Output the records that follow, keeping every line exactly as it is.
━━━━━ DATASET CONTENT
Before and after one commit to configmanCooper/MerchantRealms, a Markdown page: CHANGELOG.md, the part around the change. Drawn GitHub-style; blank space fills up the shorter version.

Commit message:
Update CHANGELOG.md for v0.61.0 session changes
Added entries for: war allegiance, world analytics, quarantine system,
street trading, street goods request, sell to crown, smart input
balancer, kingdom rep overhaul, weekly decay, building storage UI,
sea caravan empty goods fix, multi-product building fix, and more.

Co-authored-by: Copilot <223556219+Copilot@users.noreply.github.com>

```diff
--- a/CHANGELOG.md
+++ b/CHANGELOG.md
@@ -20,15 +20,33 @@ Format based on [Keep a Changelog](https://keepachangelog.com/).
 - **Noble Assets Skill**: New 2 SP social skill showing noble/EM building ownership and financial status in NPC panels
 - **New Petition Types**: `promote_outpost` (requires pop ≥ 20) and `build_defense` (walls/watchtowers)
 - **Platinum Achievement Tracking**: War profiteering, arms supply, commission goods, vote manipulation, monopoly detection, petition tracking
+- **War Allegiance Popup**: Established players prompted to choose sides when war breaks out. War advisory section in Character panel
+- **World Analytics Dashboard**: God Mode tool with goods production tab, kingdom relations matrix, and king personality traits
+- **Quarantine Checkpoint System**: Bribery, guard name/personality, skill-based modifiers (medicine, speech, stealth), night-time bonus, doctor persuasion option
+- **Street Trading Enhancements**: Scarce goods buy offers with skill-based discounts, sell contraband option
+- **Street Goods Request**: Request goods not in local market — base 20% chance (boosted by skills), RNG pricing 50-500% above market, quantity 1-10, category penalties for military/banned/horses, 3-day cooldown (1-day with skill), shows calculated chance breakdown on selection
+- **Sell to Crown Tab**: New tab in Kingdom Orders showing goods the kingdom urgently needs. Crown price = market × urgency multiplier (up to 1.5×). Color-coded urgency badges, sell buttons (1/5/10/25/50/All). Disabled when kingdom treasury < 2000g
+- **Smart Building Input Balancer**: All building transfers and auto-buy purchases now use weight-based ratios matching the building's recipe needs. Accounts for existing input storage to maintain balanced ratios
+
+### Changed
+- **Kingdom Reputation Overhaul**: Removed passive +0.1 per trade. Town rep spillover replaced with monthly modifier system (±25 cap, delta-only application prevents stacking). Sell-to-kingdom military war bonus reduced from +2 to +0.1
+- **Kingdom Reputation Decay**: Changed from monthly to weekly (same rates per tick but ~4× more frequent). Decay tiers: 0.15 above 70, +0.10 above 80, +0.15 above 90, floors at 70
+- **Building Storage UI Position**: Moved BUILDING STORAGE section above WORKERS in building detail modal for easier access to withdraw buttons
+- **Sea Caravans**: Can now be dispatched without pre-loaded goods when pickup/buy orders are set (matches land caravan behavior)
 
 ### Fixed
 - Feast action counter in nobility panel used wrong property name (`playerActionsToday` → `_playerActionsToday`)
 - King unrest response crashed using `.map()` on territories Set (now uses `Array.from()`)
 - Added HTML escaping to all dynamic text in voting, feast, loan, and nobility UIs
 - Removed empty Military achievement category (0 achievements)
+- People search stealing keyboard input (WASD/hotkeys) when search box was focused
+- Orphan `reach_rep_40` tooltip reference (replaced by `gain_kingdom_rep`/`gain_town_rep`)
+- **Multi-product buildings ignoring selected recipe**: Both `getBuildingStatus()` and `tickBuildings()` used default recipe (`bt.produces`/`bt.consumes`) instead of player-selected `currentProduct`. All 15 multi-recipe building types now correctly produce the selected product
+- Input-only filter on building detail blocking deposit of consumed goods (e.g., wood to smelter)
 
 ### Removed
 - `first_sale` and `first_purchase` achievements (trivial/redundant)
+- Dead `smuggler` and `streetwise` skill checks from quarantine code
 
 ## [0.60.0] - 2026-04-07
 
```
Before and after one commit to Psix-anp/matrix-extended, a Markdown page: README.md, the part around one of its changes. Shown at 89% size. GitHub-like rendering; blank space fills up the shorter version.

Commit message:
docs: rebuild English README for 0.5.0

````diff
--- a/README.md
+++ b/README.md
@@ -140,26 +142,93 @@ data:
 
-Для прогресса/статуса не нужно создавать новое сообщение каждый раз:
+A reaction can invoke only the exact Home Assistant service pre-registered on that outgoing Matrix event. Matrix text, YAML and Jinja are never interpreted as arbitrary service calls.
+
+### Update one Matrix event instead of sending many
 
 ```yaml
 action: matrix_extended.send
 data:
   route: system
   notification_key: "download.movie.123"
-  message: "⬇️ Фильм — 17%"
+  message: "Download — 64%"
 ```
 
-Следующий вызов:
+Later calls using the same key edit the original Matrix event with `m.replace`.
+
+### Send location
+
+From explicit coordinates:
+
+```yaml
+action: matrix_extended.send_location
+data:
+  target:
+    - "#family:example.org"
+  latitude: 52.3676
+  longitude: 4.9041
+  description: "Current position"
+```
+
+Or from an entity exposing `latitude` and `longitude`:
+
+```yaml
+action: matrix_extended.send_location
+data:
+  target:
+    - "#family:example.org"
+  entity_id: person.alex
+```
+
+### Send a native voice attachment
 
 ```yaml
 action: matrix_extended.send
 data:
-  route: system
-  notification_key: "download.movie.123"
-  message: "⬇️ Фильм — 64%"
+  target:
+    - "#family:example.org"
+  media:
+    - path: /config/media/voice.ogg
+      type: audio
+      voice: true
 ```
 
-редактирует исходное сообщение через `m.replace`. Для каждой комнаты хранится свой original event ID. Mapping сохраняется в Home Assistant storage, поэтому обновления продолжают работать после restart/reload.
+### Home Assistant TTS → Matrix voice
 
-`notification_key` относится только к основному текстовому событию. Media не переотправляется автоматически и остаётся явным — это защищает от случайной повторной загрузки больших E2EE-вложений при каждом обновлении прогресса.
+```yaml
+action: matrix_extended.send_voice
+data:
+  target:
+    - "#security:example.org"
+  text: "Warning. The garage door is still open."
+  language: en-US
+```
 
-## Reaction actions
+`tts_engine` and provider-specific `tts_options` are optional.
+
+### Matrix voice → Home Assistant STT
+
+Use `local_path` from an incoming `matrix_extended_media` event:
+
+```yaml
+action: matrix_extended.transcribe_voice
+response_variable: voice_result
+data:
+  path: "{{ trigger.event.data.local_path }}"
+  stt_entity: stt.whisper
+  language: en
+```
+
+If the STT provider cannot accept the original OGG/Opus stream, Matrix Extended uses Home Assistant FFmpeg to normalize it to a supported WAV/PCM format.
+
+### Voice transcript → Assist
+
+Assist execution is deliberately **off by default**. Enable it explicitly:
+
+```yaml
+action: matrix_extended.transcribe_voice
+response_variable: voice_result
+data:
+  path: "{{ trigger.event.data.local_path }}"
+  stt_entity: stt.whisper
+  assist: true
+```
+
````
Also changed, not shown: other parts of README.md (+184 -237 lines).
━━━━━━━━━━
SOLVED PROBLEM:
Before and after one commit to configmanCooper/MerchantRealms, a Markdown page: CHANGELOG.md, the part around the change. Drawn GitHub-style; blank space fills up the shorter version.

Commit message:
Update CHANGELOG.md for v0.61.0 session changes
Added entries for: war allegiance, world analytics, quarantine system,
street trading, street goods request, sell to crown, smart input
balancer, kingdom rep overhaul, weekly decay, building storage UI,
sea caravan empty goods fix, multi-product building fix, and more.

Co-authored-by: Copilot <223556219+Copilot@users.noreply.github.com>

```diff
--- a/CHANGELOG.md
+++ b/CHANGELOG.md
@@ -20,15 +20,33 @@ Format based on [Keep a Changelog](https://keepachangelog.com/).
 - **Noble Assets Skill**: New 2 SP social skill showing noble/EM building ownership and financial status in NPC panels
 - **New Petition Types**: `promote_outpost` (requires pop ≥ 20) and `build_defense` (walls/watchtowers)
 - **Platinum Achievement Tracking**: War profiteering, arms supply, commission goods, vote manipulation, monopoly detection, petition tracking
+- **War Allegiance Popup**: Established players prompted to choose sides when war breaks out. War advisory section in Character panel
+- **World Analytics Dashboard**: God Mode tool with goods production tab, kingdom relations matrix, and king personality traits
+- **Quarantine Checkpoint System**: Bribery, guard name/personality, skill-based modifiers (medicine, speech, stealth), night-time bonus, doctor persuasion option
+- **Street Trading Enhancements**: Scarce goods buy offers with skill-based discounts, sell contraband option
+- **Street Goods Request**: Request goods not in local market — base 20% chance (boosted by skills), RNG pricing 50-500% above market, quantity 1-10, category penalties for military/banned/horses, 3-day cooldown (1-day with skill), shows calculated chance breakdown on selection
+- **Sell to Crown Tab**: New tab in Kingdom Orders showing goods the kingdom urgently needs. Crown price = market × urgency multiplier (up to 1.5×). Color-coded urgency badges, sell buttons (1/5/10/25/50/All). Disabled when kingdom treasury < 2000g
+- **Smart Building Input Balancer**: All building transfers and auto-buy purchases now use weight-based ratios matching the building's recipe needs. Accounts for existing input storage to maintain balanced ratios
+
+### Changed
+- **Kingdom Reputation Overhaul**: Removed passive +0.1 per trade. Town rep spillover replaced with monthly modifier system (±25 cap, delta-only application prevents stacking). Sell-to-kingdom military war bonus reduced from +2 to +0.1
+- **Kingdom Reputation Decay**: Changed from monthly to weekly (same rates per tick but ~4× more frequent). Decay tiers: 0.15 above 70, +0.10 above 80, +0.15 above 90, floors at 70
+- **Building Storage UI Position**: Moved BUILDING STORAGE section above WORKERS in building detail modal for easier access to withdraw buttons
+- **Sea Caravans**: Can now be dispatched without pre-loaded goods when pickup/buy orders are set (matches land caravan behavior)
 
 ### Fixed
 - Feast action counter in nobility panel used wrong property name (`playerActionsToday` → `_playerActionsToday`)
 - King unrest response crashed using `.map()` on territories Set (now uses `Array.from()`)
 - Added HTML escaping to all dynamic text in voting, feast, loan, and nobility UIs
 - Removed empty Military achievement category (0 achievements)
+- People search stealing keyboard input (WASD/hotkeys) when search box was focused
+- Orphan `reach_rep_40` tooltip reference (replaced by `gain_kingdom_rep`/`gain_town_rep`)
+- **Multi-product buildings ignoring selected recipe**: Both `getBuildingStatus()` and `tickBuildings()` used default recipe (`bt.produces`/`bt.consumes`) instead of player-selected `currentProduct`. All 15 multi-recipe building types now correctly produce the selected product
+- Input-only filter on building detail blocking deposit of consumed goods (e.g., wood to smelter)
 
 ### Removed
 - `first_sale` and `first_purchase` achievements (trivial/redundant)
+- Dead `smuggler` and `streetwise` skill checks from quarantine code
 
 ## [0.60.0] - 2026-04-07
 
```
Before and after one commit to Psix-anp/matrix-extended, a Markdown page: README.md, the part around one of its changes. Shown at 89% size. GitHub-like rendering; blank space fills up the shorter version.

Commit message:
docs: rebuild English README for 0.5.0

````diff
--- a/README.md
+++ b/README.md
@@ -140,26 +142,93 @@ data:
 
-Для прогресса/статуса не нужно создавать новое сообщение каждый раз:
+A reaction can invoke only the exact Home Assistant service pre-registered on that outgoing Matrix event. Matrix text, YAML and Jinja are never interpreted as arbitrary service calls.
+
+### Update one Matrix event instead of sending many
 
 ```yaml
 action: matrix_extended.send
 data:
   route: system
   notification_key: "download.movie.123"
-  message: "⬇️ Фильм — 17%"
+  message: "Download — 64%"
 ```
 
-Следующий вызов:
+Later calls using the same key edit the original Matrix event with `m.replace`.
+
+### Send location
+
+From explicit coordinates:
+
+```yaml
+action: matrix_extended.send_location
+data:
+  target:
+    - "#family:example.org"
+  latitude: 52.3676
+  longitude: 4.9041
+  description: "Current position"
+```
+
+Or from an entity exposing `latitude` and `longitude`:
+
+```yaml
+action: matrix_extended.send_location
+data:
+  target:
+    - "#family:example.org"
+  entity_id: person.alex
+```
+
+### Send a native voice attachment
 
 ```yaml
 action: matrix_extended.send
 data:
-  route: system
-  notification_key: "download.movie.123"
-  message: "⬇️ Фильм — 64%"
+  target:
+    - "#family:example.org"
+  media:
+    - path: /config/media/voice.ogg
+      type: audio
+      voice: true
 ```
 
-редактирует исходное сообщение через `m.replace`. Для каждой комнаты хранится свой original event ID. Mapping сохраняется в Home Assistant storage, поэтому обновления продолжают работать после restart/reload.
+### Home Assistant TTS → Matrix voice
 
-`notification_key` относится только к основному текстовому событию. Media не переотправляется автоматически и остаётся явным — это защищает от случайной повторной загрузки больших E2EE-вложений при каждом обновлении прогресса.
+```yaml
+action: matrix_extended.send_voice
+data:
+  target:
+    - "#security:example.org"
+  text: "Warning. The garage door is still open."
+  language: en-US
+```
 
-## Reaction actions
+`tts_engine` and provider-specific `tts_options` are optional.
+
+### Matrix voice → Home Assistant STT
+
+Use `local_path` from an incoming `matrix_extended_media` event:
+
+```yaml
+action: matrix_extended.transcribe_voice
+response_variable: voice_result
+data:
+  path: "{{ trigger.event.data.local_path }}"
+  stt_entity: stt.whisper
+  language: en
+```
+
+If the STT provider cannot accept the original OGG/Opus stream, Matrix Extended uses Home Assistant FFmpeg to normalize it to a supported WAV/PCM format.
+
+### Voice transcript → Assist
+
+Assist execution is deliberately **off by default**. Enable it explicitly:
+
+```yaml
+action: matrix_extended.transcribe_voice
+response_variable: voice_result
+data:
+  path: "{{ trigger.event.data.local_path }}"
+  stt_entity: stt.whisper
+  assist: true
+```
+
````
Also changed, not shown: other parts of README.md (+184 -237 lines).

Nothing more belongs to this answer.